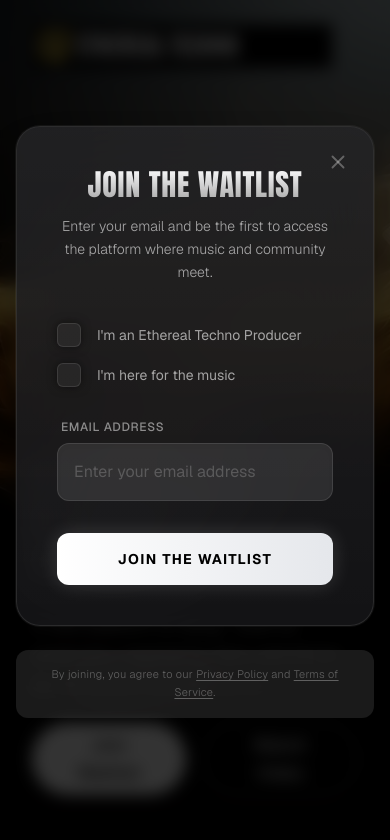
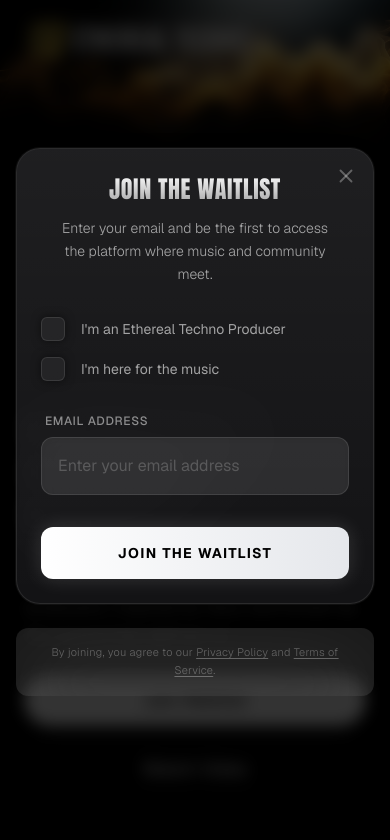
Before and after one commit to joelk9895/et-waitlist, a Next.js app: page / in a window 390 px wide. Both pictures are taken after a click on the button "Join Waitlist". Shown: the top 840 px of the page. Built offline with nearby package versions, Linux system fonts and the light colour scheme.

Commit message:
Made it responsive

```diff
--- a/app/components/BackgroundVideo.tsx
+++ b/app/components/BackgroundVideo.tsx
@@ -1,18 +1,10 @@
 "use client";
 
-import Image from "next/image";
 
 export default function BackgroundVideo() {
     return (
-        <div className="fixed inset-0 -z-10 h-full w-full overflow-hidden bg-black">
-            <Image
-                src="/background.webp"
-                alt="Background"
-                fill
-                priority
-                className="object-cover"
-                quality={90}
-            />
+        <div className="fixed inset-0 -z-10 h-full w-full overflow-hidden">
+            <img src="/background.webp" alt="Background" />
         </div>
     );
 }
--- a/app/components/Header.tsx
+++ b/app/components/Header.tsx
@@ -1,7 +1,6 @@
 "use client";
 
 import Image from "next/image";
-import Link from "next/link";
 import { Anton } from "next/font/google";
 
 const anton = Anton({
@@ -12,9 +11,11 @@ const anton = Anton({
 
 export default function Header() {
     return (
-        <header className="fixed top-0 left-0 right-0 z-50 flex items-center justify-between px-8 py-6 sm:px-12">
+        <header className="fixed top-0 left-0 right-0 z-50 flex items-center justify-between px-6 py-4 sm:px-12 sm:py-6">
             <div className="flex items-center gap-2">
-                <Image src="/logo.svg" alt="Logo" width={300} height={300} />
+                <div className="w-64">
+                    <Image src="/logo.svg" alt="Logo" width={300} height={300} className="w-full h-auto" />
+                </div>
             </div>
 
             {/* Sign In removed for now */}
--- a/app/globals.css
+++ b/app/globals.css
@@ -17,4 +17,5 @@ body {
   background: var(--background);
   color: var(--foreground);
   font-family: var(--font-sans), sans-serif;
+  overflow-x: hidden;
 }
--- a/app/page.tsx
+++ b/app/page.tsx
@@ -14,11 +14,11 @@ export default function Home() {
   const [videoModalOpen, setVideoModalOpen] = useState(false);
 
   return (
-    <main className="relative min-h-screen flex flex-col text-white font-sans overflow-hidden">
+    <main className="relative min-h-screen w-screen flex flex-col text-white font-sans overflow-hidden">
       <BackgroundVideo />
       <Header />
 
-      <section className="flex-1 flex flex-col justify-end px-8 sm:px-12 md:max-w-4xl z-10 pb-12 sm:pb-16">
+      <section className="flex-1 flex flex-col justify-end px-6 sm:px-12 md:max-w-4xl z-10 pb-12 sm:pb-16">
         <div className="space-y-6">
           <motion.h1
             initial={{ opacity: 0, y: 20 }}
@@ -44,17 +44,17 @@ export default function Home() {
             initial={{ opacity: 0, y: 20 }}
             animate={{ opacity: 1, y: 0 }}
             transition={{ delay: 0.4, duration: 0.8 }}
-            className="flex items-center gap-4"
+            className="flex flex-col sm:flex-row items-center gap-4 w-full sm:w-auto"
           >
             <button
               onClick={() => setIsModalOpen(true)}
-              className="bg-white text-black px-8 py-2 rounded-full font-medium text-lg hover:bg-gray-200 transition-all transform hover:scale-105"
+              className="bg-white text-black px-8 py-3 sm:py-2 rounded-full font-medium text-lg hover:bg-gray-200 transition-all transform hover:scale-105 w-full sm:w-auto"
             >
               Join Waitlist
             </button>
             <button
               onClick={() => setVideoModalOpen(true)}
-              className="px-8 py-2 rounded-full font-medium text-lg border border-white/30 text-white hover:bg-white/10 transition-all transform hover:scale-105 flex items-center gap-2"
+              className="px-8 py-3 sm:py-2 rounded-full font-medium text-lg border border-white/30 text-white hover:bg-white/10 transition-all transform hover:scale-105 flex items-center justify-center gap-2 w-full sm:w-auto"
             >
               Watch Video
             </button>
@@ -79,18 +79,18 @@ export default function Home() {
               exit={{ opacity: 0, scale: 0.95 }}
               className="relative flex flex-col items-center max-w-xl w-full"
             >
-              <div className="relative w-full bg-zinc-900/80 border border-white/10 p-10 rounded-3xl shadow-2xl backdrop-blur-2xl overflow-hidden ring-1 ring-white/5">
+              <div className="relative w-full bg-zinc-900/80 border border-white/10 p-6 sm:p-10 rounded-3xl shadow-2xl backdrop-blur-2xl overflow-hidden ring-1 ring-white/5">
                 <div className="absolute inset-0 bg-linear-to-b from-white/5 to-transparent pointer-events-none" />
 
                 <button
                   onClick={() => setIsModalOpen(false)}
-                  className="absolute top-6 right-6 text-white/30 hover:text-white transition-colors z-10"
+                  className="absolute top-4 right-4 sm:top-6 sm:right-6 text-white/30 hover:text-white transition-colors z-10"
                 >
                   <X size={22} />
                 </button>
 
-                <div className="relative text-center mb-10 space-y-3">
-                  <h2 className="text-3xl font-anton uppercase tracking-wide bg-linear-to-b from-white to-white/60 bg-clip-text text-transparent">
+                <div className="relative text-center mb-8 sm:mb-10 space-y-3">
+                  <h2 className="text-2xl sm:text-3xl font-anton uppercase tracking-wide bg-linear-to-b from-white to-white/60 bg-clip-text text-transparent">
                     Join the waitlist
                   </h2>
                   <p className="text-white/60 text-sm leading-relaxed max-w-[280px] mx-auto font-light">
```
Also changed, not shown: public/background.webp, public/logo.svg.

Work to complete >> Whenever the word "hidden" occurs in a line above, copy that line.

Reply >>
-        <div className="fixed inset-0 -z-10 h-full w-full overflow-hidden bg-black">
+        <div className="fixed inset-0 -z-10 h-full w-full overflow-hidden">
+  overflow-x: hidden;
-    <main className="relative min-h-screen flex flex-col text-white font-sans overflow-hidden">
+    <main className="relative min-h-screen w-screen flex flex-col text-white font-sans overflow-hidden">
-              <div className="relative w-full bg-zinc-900/80 border border-white/10 p-10 rounded-3xl shadow-2xl backdrop-blur-2xl overflow-hidden ring-1 ring-white/5">
+              <div className="relative w-full bg-zinc-900/80 border border-white/10 p-6 sm:p-10 rounded-3xl shadow-2xl backdrop-blur-2xl overflow-hidden ring-1 ring-white/5">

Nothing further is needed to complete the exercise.